## [MATERIAL FOR THIS EXERCISE]
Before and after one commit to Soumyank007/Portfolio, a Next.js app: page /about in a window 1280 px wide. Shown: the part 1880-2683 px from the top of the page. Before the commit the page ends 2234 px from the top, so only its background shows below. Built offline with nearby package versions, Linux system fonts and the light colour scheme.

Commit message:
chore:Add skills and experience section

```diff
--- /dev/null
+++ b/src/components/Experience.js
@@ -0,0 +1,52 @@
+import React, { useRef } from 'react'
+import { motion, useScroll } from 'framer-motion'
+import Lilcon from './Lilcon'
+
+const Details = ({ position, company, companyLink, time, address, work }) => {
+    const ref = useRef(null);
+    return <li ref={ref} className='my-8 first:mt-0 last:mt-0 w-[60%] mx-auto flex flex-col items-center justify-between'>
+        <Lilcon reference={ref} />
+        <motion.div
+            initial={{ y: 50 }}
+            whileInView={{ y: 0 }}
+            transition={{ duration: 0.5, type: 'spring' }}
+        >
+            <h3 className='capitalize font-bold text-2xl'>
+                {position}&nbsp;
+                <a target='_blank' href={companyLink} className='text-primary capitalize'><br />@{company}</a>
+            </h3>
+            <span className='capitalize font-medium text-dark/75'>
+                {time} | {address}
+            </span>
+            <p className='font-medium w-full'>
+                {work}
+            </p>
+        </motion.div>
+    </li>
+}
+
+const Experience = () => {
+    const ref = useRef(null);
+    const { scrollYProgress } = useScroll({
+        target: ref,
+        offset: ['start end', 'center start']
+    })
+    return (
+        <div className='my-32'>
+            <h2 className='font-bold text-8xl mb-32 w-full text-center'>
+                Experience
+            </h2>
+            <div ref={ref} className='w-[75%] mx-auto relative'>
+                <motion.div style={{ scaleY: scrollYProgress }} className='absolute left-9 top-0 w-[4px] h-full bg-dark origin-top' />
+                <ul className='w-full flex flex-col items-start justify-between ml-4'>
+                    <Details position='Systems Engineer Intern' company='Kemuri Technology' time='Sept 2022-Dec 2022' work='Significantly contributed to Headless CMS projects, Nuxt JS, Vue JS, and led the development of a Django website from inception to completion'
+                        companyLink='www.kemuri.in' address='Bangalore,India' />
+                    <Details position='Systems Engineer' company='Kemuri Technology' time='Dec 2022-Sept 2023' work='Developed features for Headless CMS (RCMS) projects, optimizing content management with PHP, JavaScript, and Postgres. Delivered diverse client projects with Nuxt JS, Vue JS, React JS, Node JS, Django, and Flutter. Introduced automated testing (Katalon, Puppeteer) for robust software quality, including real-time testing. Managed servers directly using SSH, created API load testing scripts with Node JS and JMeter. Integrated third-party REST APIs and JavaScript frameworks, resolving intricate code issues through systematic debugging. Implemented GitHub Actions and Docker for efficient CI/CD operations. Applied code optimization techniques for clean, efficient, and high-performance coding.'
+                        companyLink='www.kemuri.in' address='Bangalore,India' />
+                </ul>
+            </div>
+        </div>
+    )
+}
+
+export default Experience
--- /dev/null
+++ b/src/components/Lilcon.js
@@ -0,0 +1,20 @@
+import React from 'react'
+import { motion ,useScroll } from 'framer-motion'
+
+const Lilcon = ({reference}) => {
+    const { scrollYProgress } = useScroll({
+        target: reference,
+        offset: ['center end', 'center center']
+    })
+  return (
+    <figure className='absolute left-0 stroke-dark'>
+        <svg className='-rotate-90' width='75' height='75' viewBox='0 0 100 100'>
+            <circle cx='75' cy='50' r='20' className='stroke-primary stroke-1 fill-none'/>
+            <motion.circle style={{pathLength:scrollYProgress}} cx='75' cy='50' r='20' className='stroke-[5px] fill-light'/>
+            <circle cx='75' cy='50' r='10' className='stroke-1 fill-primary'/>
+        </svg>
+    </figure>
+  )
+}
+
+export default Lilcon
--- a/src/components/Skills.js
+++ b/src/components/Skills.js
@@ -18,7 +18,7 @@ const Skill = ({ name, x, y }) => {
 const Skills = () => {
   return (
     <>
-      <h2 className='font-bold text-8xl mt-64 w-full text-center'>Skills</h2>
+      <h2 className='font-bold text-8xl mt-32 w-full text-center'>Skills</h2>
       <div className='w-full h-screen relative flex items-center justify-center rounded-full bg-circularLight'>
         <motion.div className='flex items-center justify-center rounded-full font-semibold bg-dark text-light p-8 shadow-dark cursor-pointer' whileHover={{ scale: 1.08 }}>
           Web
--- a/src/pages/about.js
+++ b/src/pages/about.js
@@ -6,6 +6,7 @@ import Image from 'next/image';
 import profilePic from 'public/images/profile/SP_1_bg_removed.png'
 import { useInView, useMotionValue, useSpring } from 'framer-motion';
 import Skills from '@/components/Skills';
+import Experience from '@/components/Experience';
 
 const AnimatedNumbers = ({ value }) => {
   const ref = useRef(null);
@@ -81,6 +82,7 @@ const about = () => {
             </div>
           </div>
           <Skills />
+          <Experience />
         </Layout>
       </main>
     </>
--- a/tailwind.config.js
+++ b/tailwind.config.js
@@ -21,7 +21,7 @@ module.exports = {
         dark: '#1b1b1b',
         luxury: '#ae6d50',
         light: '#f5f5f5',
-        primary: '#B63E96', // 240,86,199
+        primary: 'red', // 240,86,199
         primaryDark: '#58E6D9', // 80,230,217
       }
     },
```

==

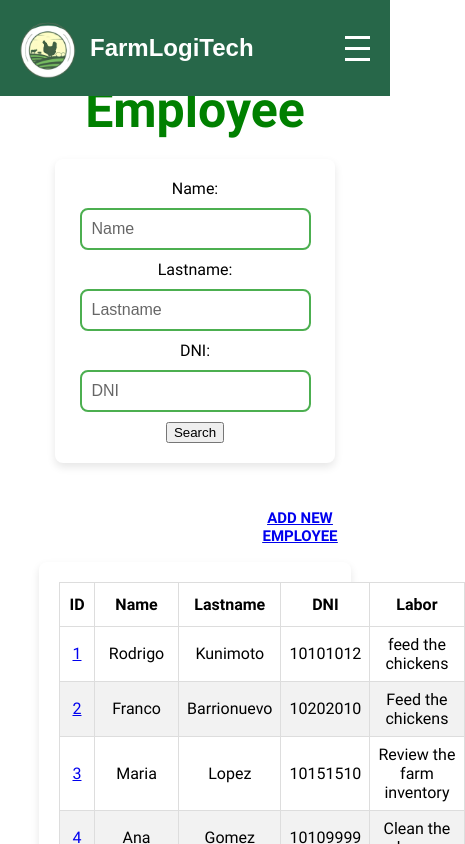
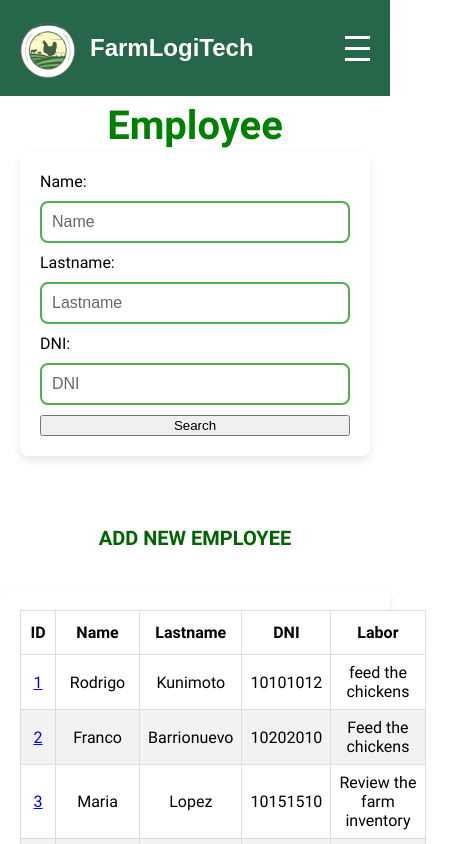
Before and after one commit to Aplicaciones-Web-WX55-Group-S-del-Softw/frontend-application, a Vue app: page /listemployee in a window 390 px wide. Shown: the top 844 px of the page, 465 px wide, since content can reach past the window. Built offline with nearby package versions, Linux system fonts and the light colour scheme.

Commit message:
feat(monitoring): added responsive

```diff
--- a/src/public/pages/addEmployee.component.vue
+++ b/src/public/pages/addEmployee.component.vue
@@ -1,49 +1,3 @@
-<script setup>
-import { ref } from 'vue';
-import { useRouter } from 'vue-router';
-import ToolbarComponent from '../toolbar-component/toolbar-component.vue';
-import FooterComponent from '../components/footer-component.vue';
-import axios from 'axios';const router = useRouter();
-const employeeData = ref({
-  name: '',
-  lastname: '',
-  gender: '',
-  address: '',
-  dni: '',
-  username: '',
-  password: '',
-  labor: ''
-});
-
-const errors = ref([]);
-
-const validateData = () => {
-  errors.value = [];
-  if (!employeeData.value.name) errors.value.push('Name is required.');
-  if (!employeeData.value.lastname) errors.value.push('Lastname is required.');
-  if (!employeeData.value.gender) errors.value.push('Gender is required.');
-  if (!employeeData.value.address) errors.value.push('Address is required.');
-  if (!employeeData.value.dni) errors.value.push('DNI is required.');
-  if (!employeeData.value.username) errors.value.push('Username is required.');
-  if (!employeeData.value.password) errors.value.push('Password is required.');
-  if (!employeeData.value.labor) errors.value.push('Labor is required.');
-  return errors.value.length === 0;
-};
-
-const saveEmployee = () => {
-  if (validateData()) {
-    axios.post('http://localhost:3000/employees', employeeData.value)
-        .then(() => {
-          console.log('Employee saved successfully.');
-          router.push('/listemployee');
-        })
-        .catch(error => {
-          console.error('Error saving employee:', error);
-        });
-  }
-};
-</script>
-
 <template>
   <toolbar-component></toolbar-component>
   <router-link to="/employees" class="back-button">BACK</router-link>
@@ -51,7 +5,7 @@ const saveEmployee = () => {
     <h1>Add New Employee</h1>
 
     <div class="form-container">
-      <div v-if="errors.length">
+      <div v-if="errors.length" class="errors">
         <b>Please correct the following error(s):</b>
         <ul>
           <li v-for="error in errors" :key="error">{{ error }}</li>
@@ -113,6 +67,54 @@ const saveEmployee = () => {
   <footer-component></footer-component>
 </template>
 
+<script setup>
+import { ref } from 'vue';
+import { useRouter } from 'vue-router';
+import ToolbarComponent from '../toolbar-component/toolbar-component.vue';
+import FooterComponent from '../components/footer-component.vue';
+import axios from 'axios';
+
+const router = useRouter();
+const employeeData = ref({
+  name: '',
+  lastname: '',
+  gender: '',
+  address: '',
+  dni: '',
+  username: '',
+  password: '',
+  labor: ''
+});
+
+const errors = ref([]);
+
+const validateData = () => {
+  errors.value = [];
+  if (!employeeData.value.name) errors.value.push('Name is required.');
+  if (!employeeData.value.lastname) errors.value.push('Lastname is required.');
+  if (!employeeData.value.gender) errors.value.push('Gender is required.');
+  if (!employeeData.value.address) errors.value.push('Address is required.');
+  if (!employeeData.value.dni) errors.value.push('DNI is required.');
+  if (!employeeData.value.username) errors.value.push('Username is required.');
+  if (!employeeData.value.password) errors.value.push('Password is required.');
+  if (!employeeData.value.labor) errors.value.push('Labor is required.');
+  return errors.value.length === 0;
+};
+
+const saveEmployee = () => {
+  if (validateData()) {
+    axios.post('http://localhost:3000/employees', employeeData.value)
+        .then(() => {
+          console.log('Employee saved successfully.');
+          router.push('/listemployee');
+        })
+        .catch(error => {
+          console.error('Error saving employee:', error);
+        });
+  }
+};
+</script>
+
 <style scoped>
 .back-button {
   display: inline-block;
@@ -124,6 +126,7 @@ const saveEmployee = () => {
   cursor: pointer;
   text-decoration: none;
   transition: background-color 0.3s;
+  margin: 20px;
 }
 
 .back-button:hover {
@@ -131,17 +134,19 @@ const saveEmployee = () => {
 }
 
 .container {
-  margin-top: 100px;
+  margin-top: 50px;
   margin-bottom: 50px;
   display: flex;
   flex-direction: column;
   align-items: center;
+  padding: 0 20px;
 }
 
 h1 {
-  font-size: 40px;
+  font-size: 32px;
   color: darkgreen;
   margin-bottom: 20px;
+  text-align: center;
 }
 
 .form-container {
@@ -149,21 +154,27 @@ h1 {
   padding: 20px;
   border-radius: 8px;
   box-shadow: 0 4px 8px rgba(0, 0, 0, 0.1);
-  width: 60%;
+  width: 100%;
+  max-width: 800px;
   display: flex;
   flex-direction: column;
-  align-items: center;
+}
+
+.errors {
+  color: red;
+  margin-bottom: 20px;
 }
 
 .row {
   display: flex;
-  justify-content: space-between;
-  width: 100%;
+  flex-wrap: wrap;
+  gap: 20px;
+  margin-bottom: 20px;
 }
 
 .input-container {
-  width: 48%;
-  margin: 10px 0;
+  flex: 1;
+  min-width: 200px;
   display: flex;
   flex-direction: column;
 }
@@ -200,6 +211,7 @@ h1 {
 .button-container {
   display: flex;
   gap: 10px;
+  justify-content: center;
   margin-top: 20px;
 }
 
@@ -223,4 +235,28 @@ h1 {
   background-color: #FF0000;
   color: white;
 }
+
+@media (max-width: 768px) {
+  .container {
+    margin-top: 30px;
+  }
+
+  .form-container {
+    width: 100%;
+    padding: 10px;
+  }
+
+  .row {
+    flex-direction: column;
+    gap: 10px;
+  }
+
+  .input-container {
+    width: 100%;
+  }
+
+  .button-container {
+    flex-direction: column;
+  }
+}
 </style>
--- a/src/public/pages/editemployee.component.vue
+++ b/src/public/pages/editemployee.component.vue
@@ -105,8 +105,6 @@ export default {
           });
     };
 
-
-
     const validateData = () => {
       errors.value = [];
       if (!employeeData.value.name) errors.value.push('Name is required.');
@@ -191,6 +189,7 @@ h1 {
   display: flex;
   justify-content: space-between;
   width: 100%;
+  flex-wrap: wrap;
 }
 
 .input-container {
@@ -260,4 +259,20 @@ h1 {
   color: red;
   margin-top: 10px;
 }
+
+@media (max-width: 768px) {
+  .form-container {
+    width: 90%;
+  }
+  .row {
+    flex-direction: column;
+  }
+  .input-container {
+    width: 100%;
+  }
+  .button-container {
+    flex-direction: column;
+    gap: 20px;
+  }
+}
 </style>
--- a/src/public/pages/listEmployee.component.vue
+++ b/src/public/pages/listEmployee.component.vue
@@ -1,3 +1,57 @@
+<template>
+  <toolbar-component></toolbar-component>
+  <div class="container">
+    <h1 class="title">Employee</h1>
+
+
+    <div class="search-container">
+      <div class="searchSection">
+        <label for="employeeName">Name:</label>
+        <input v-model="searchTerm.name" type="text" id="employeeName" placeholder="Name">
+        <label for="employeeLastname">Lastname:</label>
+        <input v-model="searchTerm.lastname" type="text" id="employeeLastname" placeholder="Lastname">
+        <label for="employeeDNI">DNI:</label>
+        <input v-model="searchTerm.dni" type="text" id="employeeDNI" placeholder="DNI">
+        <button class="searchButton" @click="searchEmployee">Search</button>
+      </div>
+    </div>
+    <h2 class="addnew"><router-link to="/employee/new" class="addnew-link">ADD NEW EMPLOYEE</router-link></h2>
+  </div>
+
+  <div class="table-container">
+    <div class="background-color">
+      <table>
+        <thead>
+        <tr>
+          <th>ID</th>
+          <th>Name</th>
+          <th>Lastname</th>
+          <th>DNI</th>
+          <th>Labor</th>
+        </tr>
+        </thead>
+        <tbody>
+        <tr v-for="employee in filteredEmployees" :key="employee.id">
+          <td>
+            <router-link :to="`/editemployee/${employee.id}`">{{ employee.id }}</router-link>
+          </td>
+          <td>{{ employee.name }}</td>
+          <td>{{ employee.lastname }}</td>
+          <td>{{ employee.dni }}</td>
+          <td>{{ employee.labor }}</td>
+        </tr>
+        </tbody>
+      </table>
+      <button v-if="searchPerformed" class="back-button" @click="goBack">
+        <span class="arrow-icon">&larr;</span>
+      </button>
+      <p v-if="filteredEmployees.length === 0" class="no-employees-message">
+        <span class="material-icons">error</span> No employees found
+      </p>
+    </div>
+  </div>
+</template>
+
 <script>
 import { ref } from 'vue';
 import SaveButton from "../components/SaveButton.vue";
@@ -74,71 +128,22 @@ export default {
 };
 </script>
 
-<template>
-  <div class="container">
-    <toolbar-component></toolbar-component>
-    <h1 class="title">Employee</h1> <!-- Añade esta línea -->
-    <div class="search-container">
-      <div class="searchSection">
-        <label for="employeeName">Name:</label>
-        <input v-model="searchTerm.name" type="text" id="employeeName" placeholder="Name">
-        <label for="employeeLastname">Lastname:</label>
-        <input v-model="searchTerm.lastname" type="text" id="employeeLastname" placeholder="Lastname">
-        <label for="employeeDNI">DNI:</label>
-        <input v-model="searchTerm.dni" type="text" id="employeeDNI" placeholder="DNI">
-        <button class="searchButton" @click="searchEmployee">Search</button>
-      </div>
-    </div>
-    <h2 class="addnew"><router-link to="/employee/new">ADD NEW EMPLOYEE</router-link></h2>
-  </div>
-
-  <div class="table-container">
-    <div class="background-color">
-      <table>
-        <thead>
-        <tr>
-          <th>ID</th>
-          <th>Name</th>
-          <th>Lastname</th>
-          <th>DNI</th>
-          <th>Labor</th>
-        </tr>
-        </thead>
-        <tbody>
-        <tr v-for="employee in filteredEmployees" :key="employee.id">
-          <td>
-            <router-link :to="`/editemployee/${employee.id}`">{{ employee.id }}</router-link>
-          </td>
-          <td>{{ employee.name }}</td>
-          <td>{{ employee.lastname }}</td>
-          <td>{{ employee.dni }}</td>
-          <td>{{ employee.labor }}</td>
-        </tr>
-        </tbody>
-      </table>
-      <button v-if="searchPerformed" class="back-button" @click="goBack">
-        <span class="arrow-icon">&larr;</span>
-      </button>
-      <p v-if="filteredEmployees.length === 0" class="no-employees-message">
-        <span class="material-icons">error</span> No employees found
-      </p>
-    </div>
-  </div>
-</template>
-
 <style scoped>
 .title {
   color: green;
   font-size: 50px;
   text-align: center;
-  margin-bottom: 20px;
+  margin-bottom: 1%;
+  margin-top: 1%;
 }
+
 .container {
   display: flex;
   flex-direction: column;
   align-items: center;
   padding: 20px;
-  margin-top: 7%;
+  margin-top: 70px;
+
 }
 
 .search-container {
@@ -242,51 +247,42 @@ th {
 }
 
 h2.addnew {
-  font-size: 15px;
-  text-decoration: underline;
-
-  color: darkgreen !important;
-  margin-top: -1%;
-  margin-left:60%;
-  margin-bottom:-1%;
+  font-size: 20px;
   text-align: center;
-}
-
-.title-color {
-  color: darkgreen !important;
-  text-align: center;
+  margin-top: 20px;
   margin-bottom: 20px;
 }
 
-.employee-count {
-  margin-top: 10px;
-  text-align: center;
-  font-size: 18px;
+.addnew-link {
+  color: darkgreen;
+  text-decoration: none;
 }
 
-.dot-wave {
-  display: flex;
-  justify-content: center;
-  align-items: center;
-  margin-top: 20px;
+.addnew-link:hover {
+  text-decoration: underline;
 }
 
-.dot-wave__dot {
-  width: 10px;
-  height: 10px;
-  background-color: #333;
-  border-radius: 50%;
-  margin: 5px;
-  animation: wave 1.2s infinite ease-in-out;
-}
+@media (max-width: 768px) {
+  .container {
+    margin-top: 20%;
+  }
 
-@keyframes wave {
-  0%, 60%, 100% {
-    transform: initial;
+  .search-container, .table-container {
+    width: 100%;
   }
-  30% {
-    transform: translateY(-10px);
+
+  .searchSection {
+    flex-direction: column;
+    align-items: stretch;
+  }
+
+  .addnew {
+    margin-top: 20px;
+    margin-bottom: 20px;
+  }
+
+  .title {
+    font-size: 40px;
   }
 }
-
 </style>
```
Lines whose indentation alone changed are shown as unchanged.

## [REQUIRED ACTION]
What number of lines in the data above include the string "time"? Answer with that number only.

## [SOLVED PROBLEM]
4